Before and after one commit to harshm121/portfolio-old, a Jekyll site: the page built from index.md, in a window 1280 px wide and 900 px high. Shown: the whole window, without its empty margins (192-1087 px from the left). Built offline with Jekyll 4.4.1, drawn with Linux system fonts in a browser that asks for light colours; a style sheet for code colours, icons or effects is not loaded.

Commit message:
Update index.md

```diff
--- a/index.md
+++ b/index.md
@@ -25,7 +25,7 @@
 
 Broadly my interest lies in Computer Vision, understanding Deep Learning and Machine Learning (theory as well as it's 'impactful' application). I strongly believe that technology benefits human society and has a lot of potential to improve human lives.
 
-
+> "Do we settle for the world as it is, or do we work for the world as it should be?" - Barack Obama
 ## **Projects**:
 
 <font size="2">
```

...

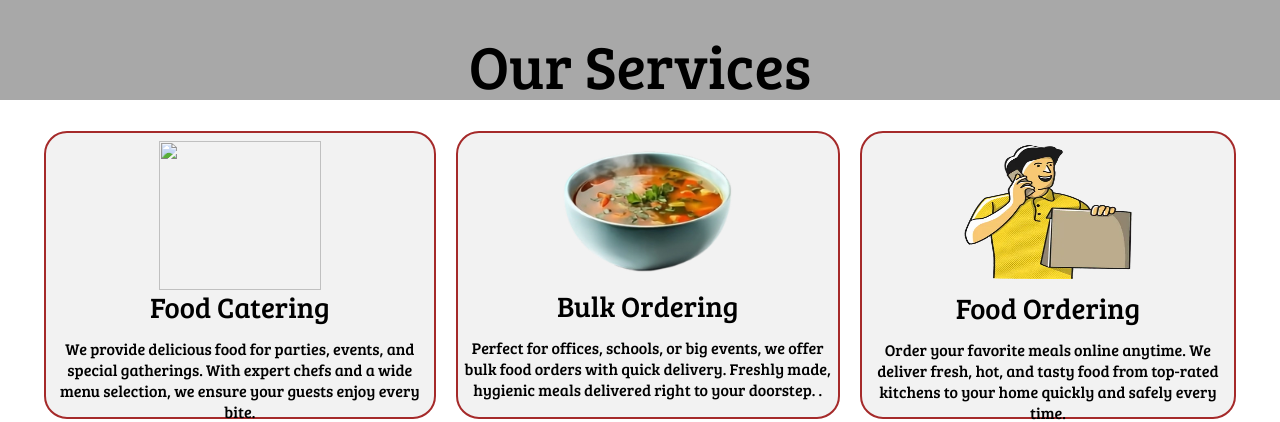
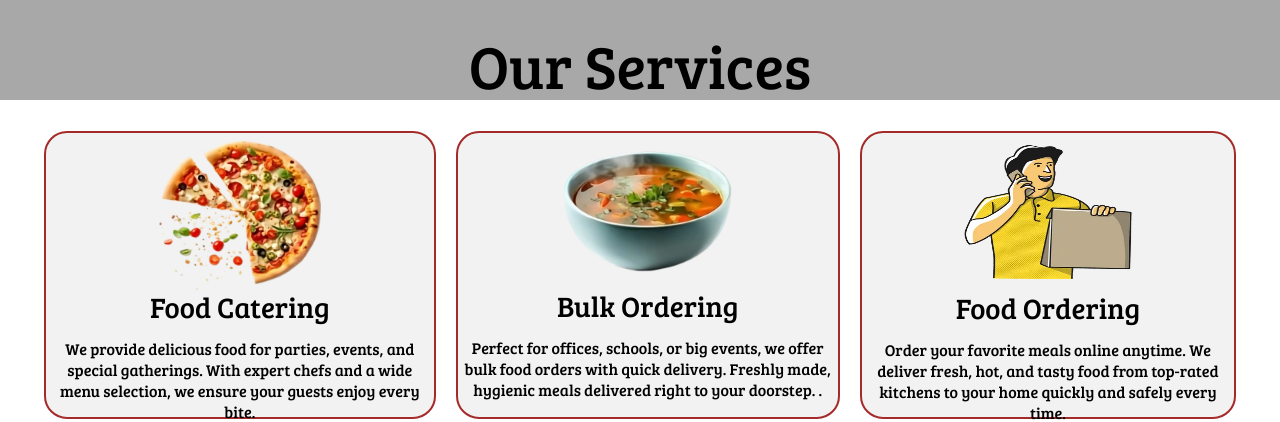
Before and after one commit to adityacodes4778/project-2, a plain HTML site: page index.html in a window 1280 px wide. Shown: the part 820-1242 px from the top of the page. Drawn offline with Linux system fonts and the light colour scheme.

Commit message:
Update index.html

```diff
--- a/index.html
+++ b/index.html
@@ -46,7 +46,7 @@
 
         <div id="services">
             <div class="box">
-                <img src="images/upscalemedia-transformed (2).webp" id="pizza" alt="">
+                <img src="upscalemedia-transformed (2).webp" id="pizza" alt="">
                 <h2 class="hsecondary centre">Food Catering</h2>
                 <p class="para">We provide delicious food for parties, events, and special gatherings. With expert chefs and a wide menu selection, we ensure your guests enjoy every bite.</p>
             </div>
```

_WORK ITEM:_
Scan the lines above, and whenever one holds the string "index", copy it.

_TASK OUTPUT:_
Before and after one commit to harshm121/portfolio-old, a Jekyll site: the page built from index.md, in a window 1280 px wide and 900 px high. Shown: the whole window, without its empty margins (192-1087 px from the left). Built offline with Jekyll 4.4.1, drawn with Linux system fonts in a browser that asks for light colours; a style sheet for code colours, icons or effects is not loaded.
Update index.md
--- a/index.md
+++ b/index.md
Before and after one commit to adityacodes4778/project-2, a plain HTML site: page index.html in a window 1280 px wide. Shown: the part 820-1242 px from the top of the page. Drawn offline with Linux system fonts and the light colour scheme.
Update index.html
--- a/index.html
+++ b/index.html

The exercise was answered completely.